Whether his off-camera interview with ESPN was enough to demonstrate that the Notre Dame star linebacker was a victim in the scheme instead of a participant is still a question.
The most important judges of the All-American and Heisman Trophy finalist may be pro football teams.
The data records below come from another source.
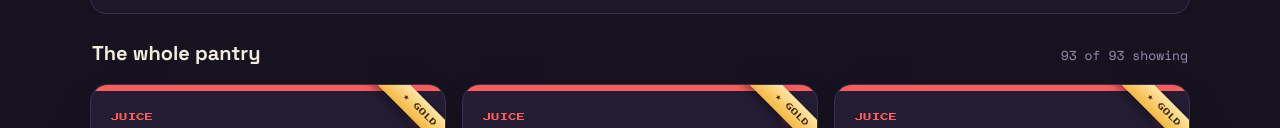
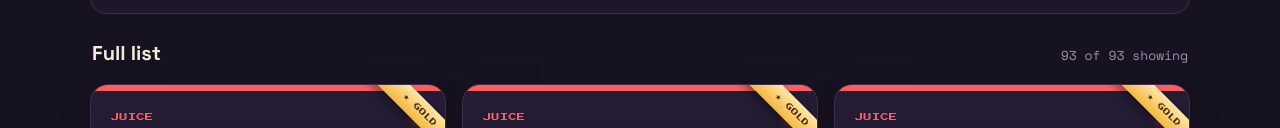
Before and after one commit to KgitWH21/special-sauce-game-dev-design, a plain HTML site: page index.html in a window 1280 px wide. Shown: the part 1013-1141 px from the top of the page. Drawn offline with nearby package versions, Linux system fonts and the light colour scheme.

Commit message:
Add README, .gitignore, and rename pantry label to "Full list"
Co-Authored-By: Claude Sonnet 4.6 <noreply@anthropic.com>

```diff
--- a/index.html
+++ b/index.html
@@ -569,7 +569,7 @@ function applyModeChrome(){
   $("#grid").classList.toggle("hidden", isCombo);
   $("#goldToggle").classList.toggle("hidden", !isFeat);
   $("#search").placeholder = mode==="constraint" ? "Search constraints…" : "Search ingredients…";
-  $("#pantryTitle").textContent = mode==="constraint" ? "Every constraint" : "The whole pantry";
+  $("#pantryTitle").textContent = mode==="constraint" ? "Every constraint" : "Full list";
   // draw + secondary labels
   if(isCombo){
     $("#drawBtn").textContent = "✦ DRAW COMBO";
```
Also changed, not shown: 2 other files.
Te’o has finished his coursework at Notre Dame and is preparing for the NFL draft at a training facility in Florida, where the 21/2-hour interview was conducted late Friday night.
ESPN reporter Jeremy Schaap said that the 21-year-old Te’o answered all his questions in a calm voice, and tried to clear up the mysteries and inconsistencies of the case.
Among the highlights:
Te’o denied being in on the hoax. “No. Never,” he said. “I wasn’t faking it. I wasn’t part of this.”
Te’o provided a timeline and details of his relationship with Lennay Kekua, his virtual sweetheart, who went through an array of medical calamities before “dying” of Leukemia in September, just hours after Te’o got real news of his grandmother’s death.
He acknowledged that he lied to his father about meeting Kekua in person, then exacerbated the situation after her supposed death when he “tailored” his comments to reporters to make it sound as if their relationship was more than just phone calls and electronic messages.
“I even knew, that it was crazy that I was with somebody that I didn’t meet, and that alone — people find out that this girl who died, I was so invested in, I didn’t meet her, as well,” Te’o said. “So I kind of tailored my stories to have people think that, yeah, he met her before she passed away, so that people wouldn’t think that I was some crazy dude.”
In the same part of the conversation, Te’o said: “Out of this whole thing, that is my biggest regret. And that is the biggest, I think, that’s from my point of view, that is a mistake I made.”
He detailed the confusing phone conversation he had on Dec. 6, when the woman who was posing as Kekua contacted him and told him one last hard-to-believe story about how she had to fake her own death to evade drug dealers. Te’o said it left him piecing together what exactly was going on over the next few days, when he was bouncing from interview to interview while taking part in the Heisman Trophy ceremony in New York on Dec. 8 and another awards dinner in Los Angeles the next night. He mentioned his girlfriend in interviews at least three times over that period.